This has not been done at all in Europe where the car company also faces billions of Euros in claims in the worst business crisis the company has ever faced in its 78-year history. 

According to law firm Slater and Gordon, part of the team filing the lawsuit and representing 40,000 claimers in the UK, Volkswagen deceived people into buying polluting cars that surpassed emissions regulations by installing "defeat devices".  

The carmaker has claimed that they will stand and defend the lawsuit robustly. They claim that there has not been any illegal emissions action and that the situation in the United States was "materially different".
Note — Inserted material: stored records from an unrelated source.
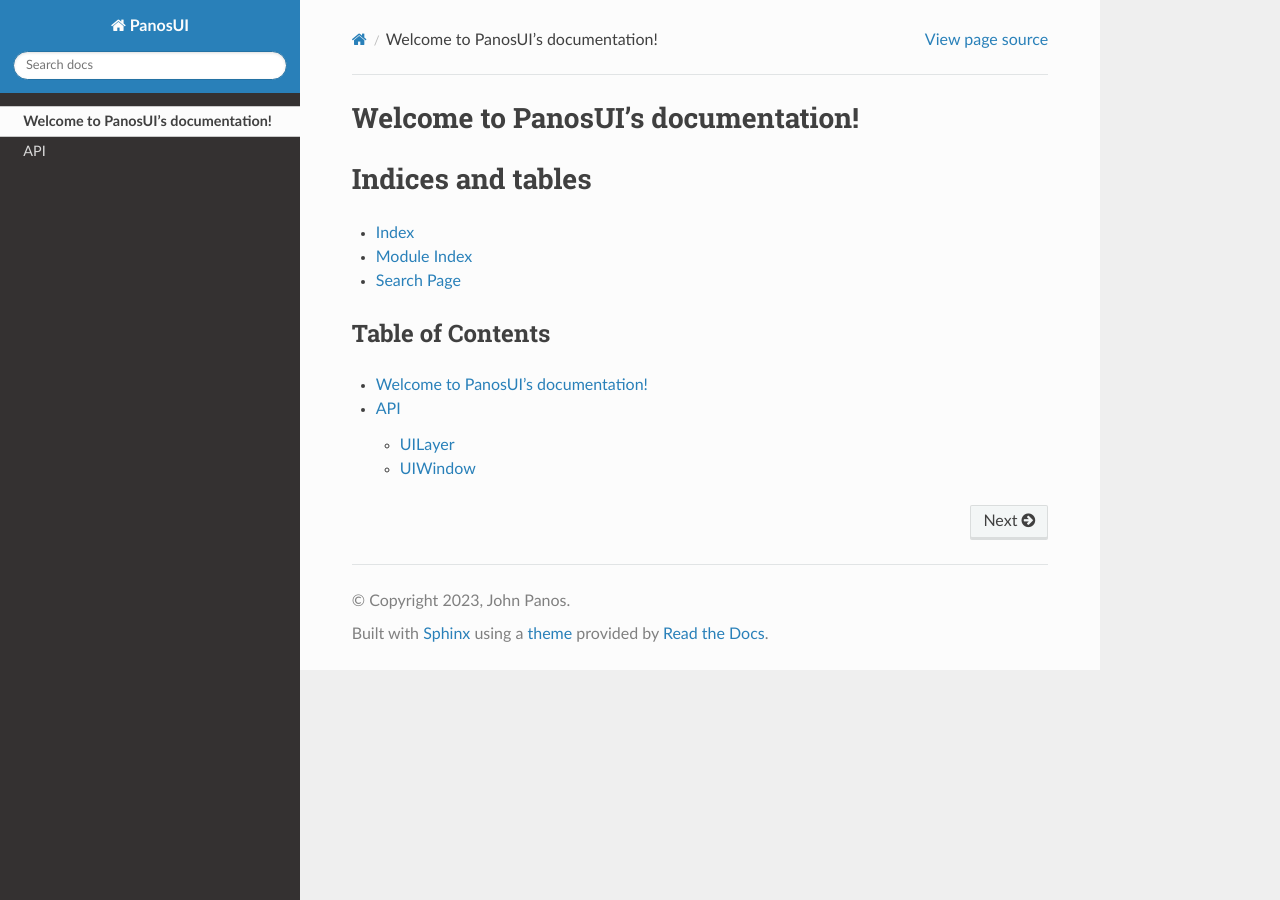
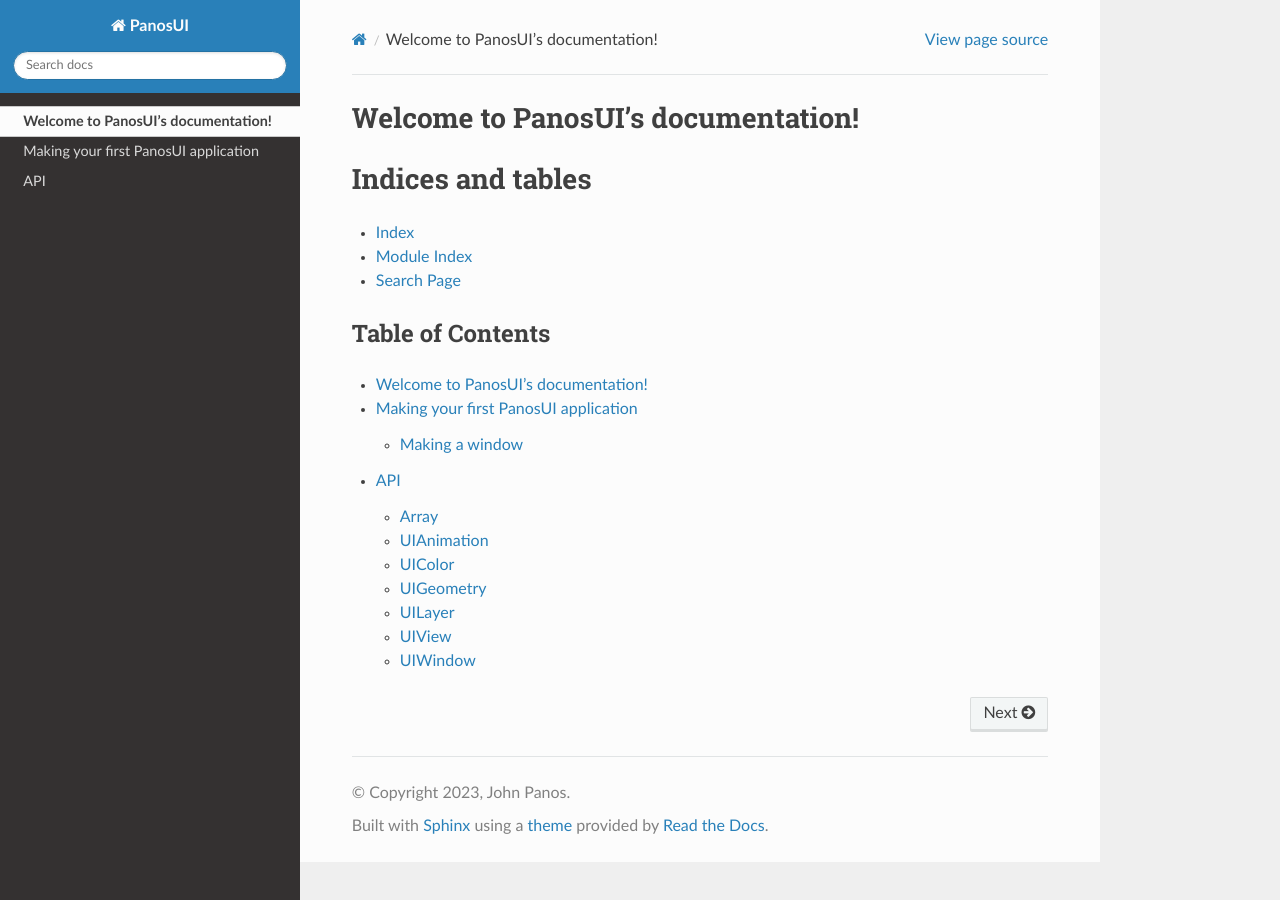
Before and after one commit to johnpanos/PanosUI, a Sphinx documentation site: the page built from docs/index.rst, in a window 1280 px wide. Built offline with Sphinx 7.4.7 and the Read the Docs theme 2.0.0, drawn with Linux system fonts in a browser that asks for light colours.

```diff
--- /dev/null
+++ b/docs/first_app/index.rst
@@ -0,0 +1,10 @@
+.. _tutorial:
+
+Making your first PanosUI application
+=====================================
+
+.. toctree::
+    :maxdepth: 2
+    :glob:
+
+    *
--- a/docs/index.rst
+++ b/docs/index.rst
@@ -24,4 +24,5 @@ Table of Contents
     :maxdepth: 2
 
     self
+    first_app/index
     window/index
--- /dev/null
+++ b/docs/window/Array.rst
@@ -0,0 +1,7 @@
+.. _api_Array:
+
+Array
+======
+
+.. doxygenfile:: Array.h
+    :project: PanosUI
--- /dev/null
+++ b/docs/window/UIAnimation.rst
@@ -0,0 +1,7 @@
+.. _api_UIAnimation:
+
+UIAnimation
+===========
+
+.. doxygenfile:: UIAnimation.h
+    :project: PanosUI
--- /dev/null
+++ b/docs/window/UIColor.rst
@@ -0,0 +1,7 @@
+.. _api_UIColor:
+
+UIColor
+=======
+
+.. doxygenfile:: UIColor.h
+    :project: PanosUI
--- /dev/null
+++ b/docs/window/UIGeometry.rst
@@ -0,0 +1,7 @@
+.. _api_UIGeometry:
+
+UIGeometry
+==========
+
+.. doxygenfile:: UIGeometry.h
+    :project: PanosUI
--- /dev/null
+++ b/docs/window/UIView.rst
@@ -0,0 +1,7 @@
+.. _api_UIView:
+
+UIView
+=======
+
+.. doxygenfile:: UIView.h
+    :project: PanosUI
```
Also changed, not shown: docs/first_app/step1.rst (added, +21 -0 lines), 9 other files.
“The vehicles are different, the regulatory environment is different, and the technical measures are different. The affected vehicles in the UK do not cause more pollution on the road than expected,” VW said in a statement.

Volkswagen offered European drivers a software update removing a mode that operated when the cars were experiencing test conditions. However, Slater and Gordon, who represents clients with affected VW, Audi, SEAT, and Skoda vehicles, claimed that the software fix led to mechanical issues. 

The firm said they surveyed more than 11,600 affected car owners who took VW's offer for the fix. Those surveyed claimed, according to the law firm, that the cars lost power at high speed and, in general, cars "juddered". 

VW replied to this survey by stating that the methodology had not been explained and that allegations were biased by the financial interest that these drivers might have. 

“We have implemented the technical measures in over 840,000 vehicles in the UK and in over 6.4 million vehicles across Europe and the overwhelming majority of customers with these vehicles are satisfied,” VW said.